BAYLY, Colin

Service Number: 3216
Enlisted: Not yet discovered
Last Rank: Not yet discovered
Last Unit: Unspecified British Units
Born: Semaphore, South Australia, 24 August 1886
Home Town: Adelaide, South Australia
Schooling: St Peter Collegiate School & University of Adelaide
Occupation: Manager
Died: Killed In Action, Belgium, 16 April 1915, aged 28 years
Cemetery: Voormezeele Enclosure No.3
Memorials: Adelaide National War Memorial, Hackney St Peter's College Fallen Honour Board
Show Relationships

World War 1 Service

16 Apr 1915: Involvement 3216, Unspecified British Units

World War 2 Service

Date unknown: Involvement

Help us honour Colin Bayly's service by contributing information, stories, and images so that they can be preserved for future generations.


Colin Bayly was born at Semaphore, South Australia in 1886 and later with his older brother, Brian attended the Collegiate School of St Peter. After leaving the School, he entered Adelaide University to study engineering but left to work in England. There he worked as a deck hand aboard coasters until he took up a position as a manufacturing pupil with the British & American Tobacco Co., in June 1913.
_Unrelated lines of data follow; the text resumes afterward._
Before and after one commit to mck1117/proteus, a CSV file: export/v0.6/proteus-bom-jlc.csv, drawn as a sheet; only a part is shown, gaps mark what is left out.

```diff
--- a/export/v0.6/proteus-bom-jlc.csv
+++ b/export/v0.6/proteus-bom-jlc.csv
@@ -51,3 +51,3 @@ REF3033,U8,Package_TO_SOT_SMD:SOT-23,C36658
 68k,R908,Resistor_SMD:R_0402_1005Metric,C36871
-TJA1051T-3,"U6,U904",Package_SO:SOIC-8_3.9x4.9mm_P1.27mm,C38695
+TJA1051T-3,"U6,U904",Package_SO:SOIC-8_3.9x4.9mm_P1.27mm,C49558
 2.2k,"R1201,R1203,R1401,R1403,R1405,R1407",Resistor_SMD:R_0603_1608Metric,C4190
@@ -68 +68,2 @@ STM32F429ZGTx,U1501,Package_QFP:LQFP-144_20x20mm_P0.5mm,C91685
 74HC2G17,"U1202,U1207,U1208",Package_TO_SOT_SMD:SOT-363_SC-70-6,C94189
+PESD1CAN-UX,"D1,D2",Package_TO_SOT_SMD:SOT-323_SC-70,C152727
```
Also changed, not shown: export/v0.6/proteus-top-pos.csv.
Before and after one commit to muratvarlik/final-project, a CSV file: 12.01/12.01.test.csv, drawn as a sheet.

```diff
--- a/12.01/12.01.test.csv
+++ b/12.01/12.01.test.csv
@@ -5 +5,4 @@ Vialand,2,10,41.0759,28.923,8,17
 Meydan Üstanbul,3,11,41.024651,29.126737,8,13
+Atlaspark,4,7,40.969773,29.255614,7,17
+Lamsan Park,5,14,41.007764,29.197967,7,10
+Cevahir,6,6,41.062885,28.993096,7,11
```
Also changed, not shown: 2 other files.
He worked at the Ashton Gate factory, Southampton for a few months, and was later on the management staff of (BAT) Commercial Rd, Liverpool. Colin had earlier sought a commission in the Australian Armed Forces but his application was not approved due to only a few being available at the time. With war on the horizon and wishing to better prepare himself for life as a soldier he joined the ranks of the 10th (Scottish) Battalion the King's (Liverpool) Regiment. He was one of three hundred men recruited to bring the battalion up to the wartime establishment, which enabled it to become one of the first Territorial units to go overseas.

On 2 September 1914, Private Bayly was posted to B Company 1st /10th Battalion the King's (Liverpool) Regiment, which was, then in camp at King's Park, Edinburgh. At the end of October B Company left Tunbridge Wells Billets and embarked aboard the SS Maidan the following day at Southampton bound for France and the Western Front.

The 1/10th Battalion, which was part of the Regular Army's 3rd Division, went into the line at Kemmel Hill at the end of November and after a dreadful winter, occupied the line in various sectors of the Ypres Salient including Hill 60 and St Eloi. Private Bayly contracted malaria and rheumatism and with deteriorating health, was invalided back to the Welsh hospital at Netley in the UK. Following his long recovery 3216, Private Bayly was billeted with B Company of the 2/10th Battalion at Tunbridge Wells. [i]

These few lines from a letter to his family indicate that although looking forward to becoming an officer, Colin was bored and keen to rejoin his unit at the Front.

They have arranged to send out my commission in the Duke of Lancaster’s Own Yeomanry when the War Office gazette it, but I couldn’t stand being in England waiting about; hence my departure to the front. [ii]

Lance Corporal Bayly embarked for France with the 3rd quota of reinforcement for a service battalion shortly after writing the above letter and there rejoined the 1/10th Battalion and was with them when he was killed in action on 16 April 1915; he was 28 years of age.

Colin’s brother, Captain Brian Brock Bayly MC, (OS) of the 254th Tunnelling Company Royal Engineers was killed on 30 October 1917.[iii]

The circumstances surrounding the death of Colin Bayly were recorded in the 1st /10th Battalion’s official war diary.

The trenches were shelled by the enemy daily sometimes with crumps, sometimes with whizz‑bangs, and on the 16th they landed one into the left of Q2 (trench) close to the machine gun pit whereby Second Lieutenant VB Leitch was fatally wounded. No 3216 Pte C Bayly and No 3067 Pte G Veitch were killed instantly and 1667 L/Cpl AR Fraser Machine Gun Section was wounded. [iv]

The Regimental Medical Officer of the 10th (Scottish) Battalion, the King's (Liverpool) Regiment was Captain Noel Godfrey Chavasse VC and Bar, MC.

He is Britain's most highly decorated soldier and one of only three men to have awarded the Victoria Cross twice, and the only one to win it twice in the same year. His father the Right Reverend Francis Chavasse, Bishop of Liverpool established St Peter's College at Oxford, England in 1846. [v]

[i] British & American Tobacco Co, Gazette, undated, researched and provided by Mr Dennis Reeves Hon Curator Liverpool Scottish Regimental Museum
[ii] Adelaide Chronicle, 8 May 1915, p. 40
[iii] Researched and provided by Mr Dennis Reeves Hon Curator Liverpool Scottish Regimental Museum
[iv] 1/10th Battalion War Diary 14 -21 April 1915,  Information researched and provided by Major I L Riley TD FSA Scot (retd) - Hon Secretary Liverpool Scottish Regimental Museum
[v] Information courtesy  Major Ian Riley, TD FSA Scot Ret - Hon. Secretary Liverpool Scottish Regimental Museum